Post-Covid recovery is being slower and more complicated than expected. That is the opinion of the International Monetary Fund (IMF), who has just published its economic forecasts with which it opens its annual assembly in which it reflects its concern about the unbalanced fight against COVID-19 worldwide, which is causing disruptions In the chain of supplies that, in turn, trigger inflation tensions.
It is a considerably more complicated scenario than July, when the fund had issued its latest forecasts, because more inflation and less growth is a difficult problem for governments. Especially for the United States, where the institution has cut growth expectations at one point and admits that inflation is much more persistent than expected. This is added the need, underlined by the IMF, that countries begin to develop fiscal adjustment plans in the medium term, something that very few governments want to hear.
But it is not just a US problem. It is also from Spain. The IMF reduces its growth prospects in half point for this year, with what it is at 5.7%, although it rises them into six tenths, up to 6.4%, with which Spain becomes The country of the EU that will grow most in 2022. Even so, the impact of expansion seems to be moderated on the street.

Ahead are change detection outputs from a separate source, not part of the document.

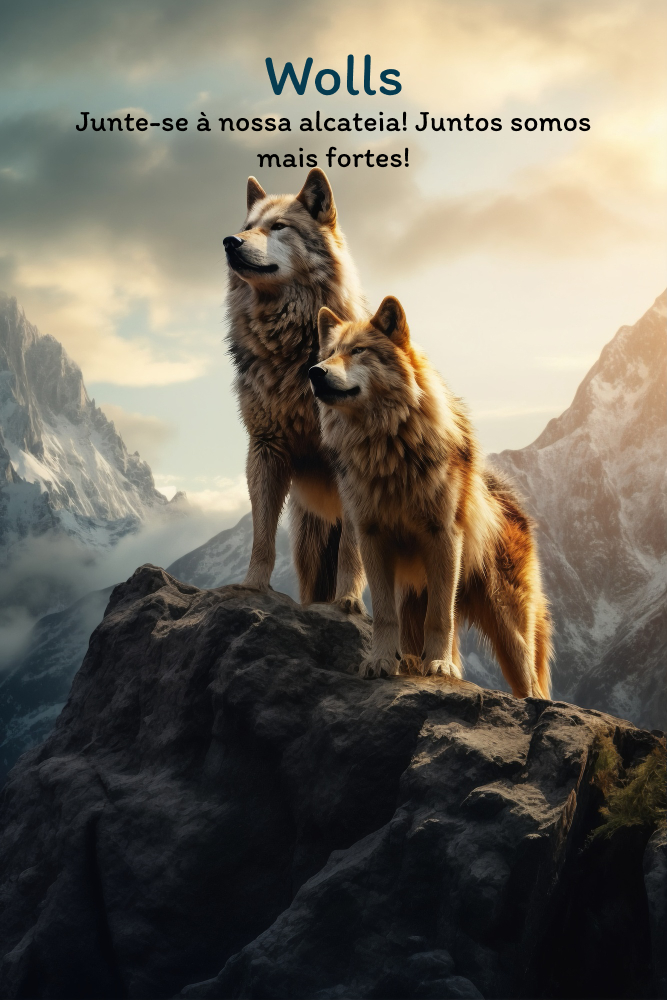
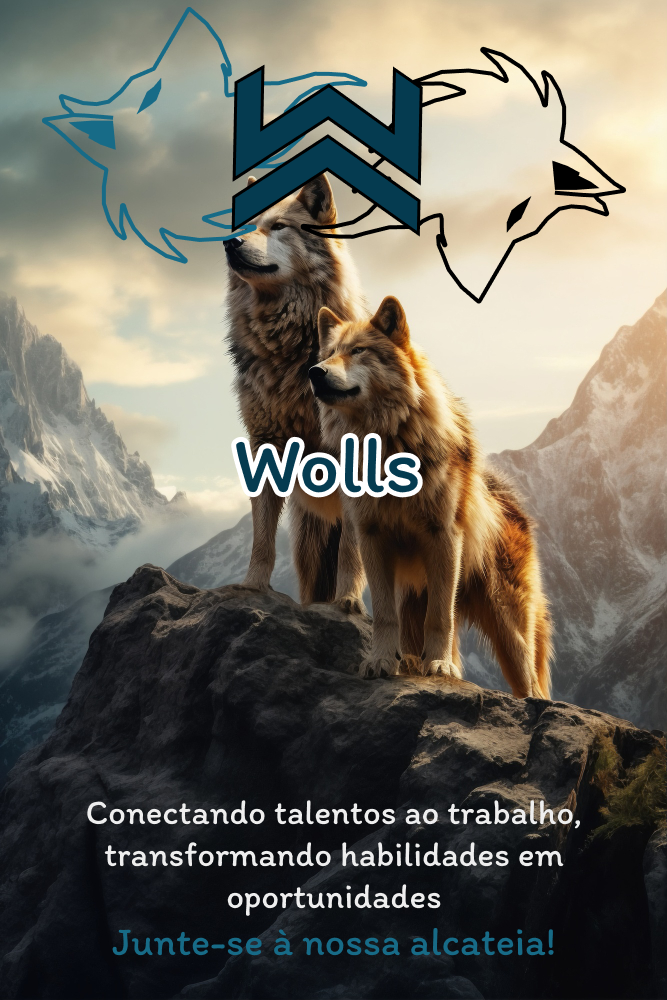
Personalizando frases de efeito

diff --git a/src/pages/Login/index.tsx b/src/pages/Login/index.tsx
@@ -57,6 +57,7 @@ export default function Login(props: Props) {
             <div className={styles.container}>
                 <img src={Logo} onClick={() => navigate('/')} alt='Logotipo da empresa' />
                 <p className={styles.container__title}>Wolls</p>
+                <p className={styles.container__text}>Conectando talentos ao trabalho, transformando habilidades em oportunidades</p>
                 <form className={styles.container__inputs}
                     onKeyDown={(e) => {
                         if (e.key === 'Enter') {

diff --git a/src/pages/Login/Login.module.scss b/src/pages/Login/Login.module.scss
@@ -20,7 +20,14 @@
     }
     &__title {
         color: $primary;
-        font-size: calc(20px + 1vmin);
+        font-weight: bold;
+        font-size: calc(20px + 2vmin);
+    }
+    &__text {
+        color: $secondary;
+        text-wrap: wrap;
+        text-align: center;
+        font-size: calc(10px + 1vmin);
     }
     p {
         margin: 0;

The unemployment rate does not fall more than a tenth this year, up to 15.4%. In 2022, despite the impressive expected growth, unemployment barely improves six tenths, up to 14.8%.Updated Date: 15 October 2021, 05:00